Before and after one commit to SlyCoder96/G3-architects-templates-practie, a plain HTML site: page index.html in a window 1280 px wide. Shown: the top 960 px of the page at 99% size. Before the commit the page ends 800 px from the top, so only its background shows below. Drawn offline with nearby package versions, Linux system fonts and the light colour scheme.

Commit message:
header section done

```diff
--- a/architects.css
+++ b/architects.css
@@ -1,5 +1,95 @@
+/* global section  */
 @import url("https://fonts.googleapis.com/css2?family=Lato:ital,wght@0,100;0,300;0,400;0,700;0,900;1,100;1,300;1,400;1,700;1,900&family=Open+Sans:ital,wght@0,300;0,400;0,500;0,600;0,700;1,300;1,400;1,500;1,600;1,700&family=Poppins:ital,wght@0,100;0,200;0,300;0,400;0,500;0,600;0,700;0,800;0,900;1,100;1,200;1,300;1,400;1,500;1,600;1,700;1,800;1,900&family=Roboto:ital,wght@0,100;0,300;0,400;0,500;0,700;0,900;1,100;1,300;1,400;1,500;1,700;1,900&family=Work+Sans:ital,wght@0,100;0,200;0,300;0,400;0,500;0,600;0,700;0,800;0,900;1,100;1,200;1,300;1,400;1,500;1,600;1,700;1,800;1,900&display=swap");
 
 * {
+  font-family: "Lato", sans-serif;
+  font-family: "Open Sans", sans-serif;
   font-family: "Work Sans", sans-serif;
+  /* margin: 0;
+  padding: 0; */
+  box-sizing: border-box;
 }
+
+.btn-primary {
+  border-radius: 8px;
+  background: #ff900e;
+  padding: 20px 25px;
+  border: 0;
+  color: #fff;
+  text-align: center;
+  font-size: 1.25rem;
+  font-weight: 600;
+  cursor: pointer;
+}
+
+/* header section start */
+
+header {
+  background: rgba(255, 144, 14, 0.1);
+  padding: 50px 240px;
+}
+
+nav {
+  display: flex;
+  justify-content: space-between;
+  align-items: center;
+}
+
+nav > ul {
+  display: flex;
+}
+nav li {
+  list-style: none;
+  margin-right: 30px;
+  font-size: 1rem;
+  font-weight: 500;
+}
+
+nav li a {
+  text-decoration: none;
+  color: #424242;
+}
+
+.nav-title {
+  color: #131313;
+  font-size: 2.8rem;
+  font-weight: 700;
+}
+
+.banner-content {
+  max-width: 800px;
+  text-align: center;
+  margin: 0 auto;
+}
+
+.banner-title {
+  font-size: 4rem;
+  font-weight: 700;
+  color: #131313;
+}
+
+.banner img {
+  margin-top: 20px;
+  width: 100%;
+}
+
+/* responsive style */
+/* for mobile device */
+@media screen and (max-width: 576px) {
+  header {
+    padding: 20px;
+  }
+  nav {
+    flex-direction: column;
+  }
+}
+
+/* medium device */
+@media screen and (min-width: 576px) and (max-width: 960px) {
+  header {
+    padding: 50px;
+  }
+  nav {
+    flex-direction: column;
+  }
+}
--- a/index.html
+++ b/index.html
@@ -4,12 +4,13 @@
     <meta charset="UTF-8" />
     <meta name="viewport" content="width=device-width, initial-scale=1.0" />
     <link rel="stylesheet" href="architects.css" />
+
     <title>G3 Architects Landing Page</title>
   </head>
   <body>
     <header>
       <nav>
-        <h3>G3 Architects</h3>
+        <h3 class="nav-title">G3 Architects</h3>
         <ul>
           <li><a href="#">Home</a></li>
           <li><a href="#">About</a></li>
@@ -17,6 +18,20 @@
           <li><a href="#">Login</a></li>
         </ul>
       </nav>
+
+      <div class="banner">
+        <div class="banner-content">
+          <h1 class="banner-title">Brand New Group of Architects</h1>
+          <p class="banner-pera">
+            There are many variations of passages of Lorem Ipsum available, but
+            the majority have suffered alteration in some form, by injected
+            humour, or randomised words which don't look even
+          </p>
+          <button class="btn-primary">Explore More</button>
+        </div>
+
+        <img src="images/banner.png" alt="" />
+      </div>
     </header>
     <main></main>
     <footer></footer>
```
----
-- TASK DESCRIPTION --
For each line of the entries that contains the word "margin", make a copy.

-- COMPLETED EXERCISE --
+  /* margin: 0;
+  margin-right: 30px;
+  margin: 0 auto;
+  margin-top: 20px;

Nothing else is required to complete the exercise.